By Gerry J. Gilmore
– President Bush welcomed seven new NATO members at a March 29
White House ceremony, noting the alliance "is made stronger
by their presence."
by NATO Secretary General Jaap de Hoop Scheffer, congratulated
the prime ministers of Bulgaria, Estonia, Latvia, Lithuania, Romania,
Slovakia and Slovenia, pointing out that their countries had once
been imprisoned behind the former Soviet Union’s "Iron Curtain."
people of these seven nations were captives to an empire,"
Bush said, adding they "endured bitter tyranny. They struggled
the new NATO members have "earned their freedom through courage
and perseverance" and now have joined the United States "as
full and equal partners in this great alliance."
noted that NATO’s mission to defend free nations against aggression
harkens back to when the organization was founded in 1949 as a
bulwark against Soviet expansionism in Europe.
He said today’s
global terrorism is "a new enemy which has brought death
to innocent people from New York to Madrid."
hate NATO and "despise our freedom," Bush said. "They

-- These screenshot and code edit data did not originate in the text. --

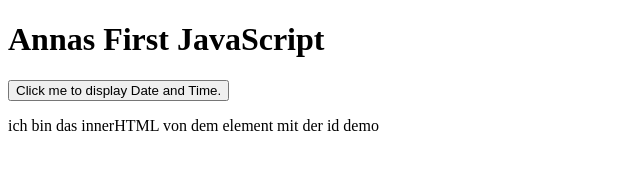
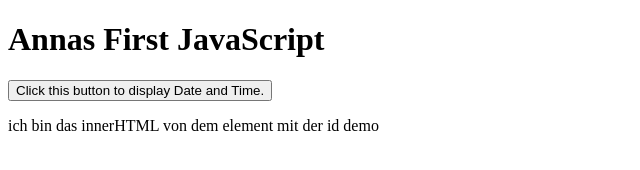
Before and after one commit to zxmgi81/homepage, a plain HTML site: page index.html in a window 1280 px wide. Shown: the whole page, without its empty margins (0-640 px from the left). Drawn offline with Linux system fonts and the light colour scheme.

Commit message:
Update index.html

```diff
--- a/index.html
+++ b/index.html
@@ -11,7 +11,7 @@
 
 <button type="button"
 onclick="document.getElementById('demo').innerHTML = Date()">        <!--inline Funktionsbeschreibung: nimm das element mit der ID demo und ersetze das innere html mit datum ..-->
-Click me to display Date and Time.</button>
+Click this button to display Date and Time.</button>
 
 <p id="demo">ich bin das innerHTML von dem element mit der id demo</p>
 
```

fear our unity" and "seek to divide us." NATO’s
26 member nations "will face the mortal danger of terrorism,
and we will overcome it together."
said NATO is acting to meet present-day challenges. "NATO
forces are securing Afghanistan, (and) NATO ships are patrolling
the Mediterranean," he said. "And NATO is supporting
the Polish-led division in Iraq."
the anti-terror military support provided by the seven new NATO
members. Bulgaria provided refueling assets during the Afghanistan
conflict, he noted, and sent more than 400 troops to Iraq. Estonian
and Latvian military engineers, he added, are clearing explosive
mines in Iraq.
and Slovakian troops, Bush said, also are serving in Iraq. Romanian
troops have been killed fighting terrorists in Afghanistan, he
noted, while Slovenian forces are protecting the Afghan capital
city of Kabul.
praised NATO aspirants Albania, Croatia and Macedonia, noting
their contributions in Afghanistan or Iraq are "proving their
Later in the
day at a National Press Club briefing, Romanian Prime Minister
Adrian Nastase told reporters his country "was ready to share
the burdens" of NATO membership.
also are serving in Iraq, Nastase observed, "not merely for
military purposes," but also for "stabilizing the political
situation and for involving themselves in a very serious way in
the reconstruction of a country which has suffered a lot."
and commitment to freedom "carried us to victory in the Cold
War," Bush pointed out at the White House ceremony. The alliance,
he said, can continue, "to advance freedom and give hope
and support to those who seek to lift the yoke of isolation and
fear and oppression."
come as no surprise to any of us," U.S. Defense Secretary
Donald H. Rumsfeld noted later in the day at a reception for the
new NATO members at the Corcoran Art Museum, "that nations
that so recently recovered their own freedom are at the forefront
of the effort to help the Afghan and Iraqi people to recover their